The idea of minimum viable product (MVP) is very popular with startups, especially those in the software and digital solutions space. However, more often than not, MVPs turn into MFPs (minimum features product).

The issue is that in planning MVPs, the business operations (such as sales), product and engineering teams focus on a feature set instead of focusing on the core problem and trying to solve for that.

In this piece, I have tried to highlight key differences between MVPs and MFPs.

1. MVPs solve for small but critical parts of a very big problem. For example, if the problem is that a person’s legs hurt from standing and the floor is dirty, the minimum viable product to solve the problem would be a simple, quickly made, low quality (therefore low cost) stool. However, in solving this problem, one might easily consider that a person’s back might also hurt since it doesn’t have anything to rest on (thus suggesting the need to build a chair), and then go even further to think that a person’s hips might also start hurting from sitting on a hardwood surface (thus necessitating the need to add a cushion or foam on the chair). And so, we are no longer talking about MVP, but more about a minimum features product to solve a few different problems. It’s best to create the MVP and then seek user feedback to determine next steps.

2. MVPs are not intended to offer a great experience. They are built to purely address the most important problem. In doing so, product managers are deliberate in parking any new problems they discover in the backlog and use that for future development. But if the product manager starts to focus too much on user experience, design and ease of use, then they are deliberately introducing new features and the focus is no longer on viability.
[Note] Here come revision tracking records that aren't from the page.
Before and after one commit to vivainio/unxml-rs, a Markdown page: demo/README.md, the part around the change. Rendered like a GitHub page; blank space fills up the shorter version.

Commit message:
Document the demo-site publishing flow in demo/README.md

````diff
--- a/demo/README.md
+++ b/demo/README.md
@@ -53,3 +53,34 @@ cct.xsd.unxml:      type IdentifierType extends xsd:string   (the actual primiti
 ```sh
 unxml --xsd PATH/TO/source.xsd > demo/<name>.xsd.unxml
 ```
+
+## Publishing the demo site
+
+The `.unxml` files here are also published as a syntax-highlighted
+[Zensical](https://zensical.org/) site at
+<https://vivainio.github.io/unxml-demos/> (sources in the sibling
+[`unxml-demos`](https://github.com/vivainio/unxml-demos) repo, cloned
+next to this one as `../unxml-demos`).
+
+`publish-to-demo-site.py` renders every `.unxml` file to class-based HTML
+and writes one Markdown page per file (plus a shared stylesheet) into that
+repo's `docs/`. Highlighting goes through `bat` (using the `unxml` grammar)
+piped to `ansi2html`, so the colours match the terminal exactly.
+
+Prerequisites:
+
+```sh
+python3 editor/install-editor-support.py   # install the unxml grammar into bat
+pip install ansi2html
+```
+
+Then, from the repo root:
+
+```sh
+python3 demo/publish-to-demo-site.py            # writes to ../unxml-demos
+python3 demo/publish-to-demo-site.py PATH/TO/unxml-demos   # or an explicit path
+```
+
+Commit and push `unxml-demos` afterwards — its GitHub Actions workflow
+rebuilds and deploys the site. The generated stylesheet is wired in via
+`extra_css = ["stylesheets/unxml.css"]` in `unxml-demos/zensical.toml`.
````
The focus is shifted to features. Going back to our stool example, if the focus was on experience, comfort, design and ease of use, then the product developers are going to end up with a recliner and not a stool. It’s easy to lose track of the end goal and try to solve for multiple problems with the first iteration, but this takes longer to deliver and delays the gathering of important feedback.

3. Finally, MVPs are cheaper to build (relatively speaking). This is because MVPs are built on the idea that product managers and the delivery team will get something out to the market that does the job it is supposed to do. Goals of MVPs include being able to test the market, collect feedback, improve and launch a better version through future iteration. MFPs on the other hand have a set of features that need to be delivered. While the intent is not to take longer for delivery, it is easy to include features and sub-features that are not required to solve the biggest problem. It is common to witness scope creep and end up in a situation where the product and development teams are solving multiple problems all at the same time.

Let me clarify this — in the example used above, the biggest problem to solve was the person’s legs hurting from standing for too long. Therefore, the stool was the fastest option, thus the minimum viable product. One can say a chair would still solve the same problem which is entirely correct. But if the goal instead was to solve for backache and sore legs from standing too long, then most definitely, the chair is would be the minimum viable product.

Therefore, in order to identify what your minimum viable product looks like, it is very important to understand the problems you are trying to solve for and rank them in the order of biggest first.

As a product management consultant at Bottle Rocket, I am a big advocate of MVPs, as well as iterating and improving. This allows our partners to continuously improve and deliver features and enhancements with every release to their products, but also get something out in the market as quick as possible. If you are a product manager working on new products, challenge yourself to identify and rank problems and solve for the biggest problem first — thus allowing you to get to market quickly with an MVP.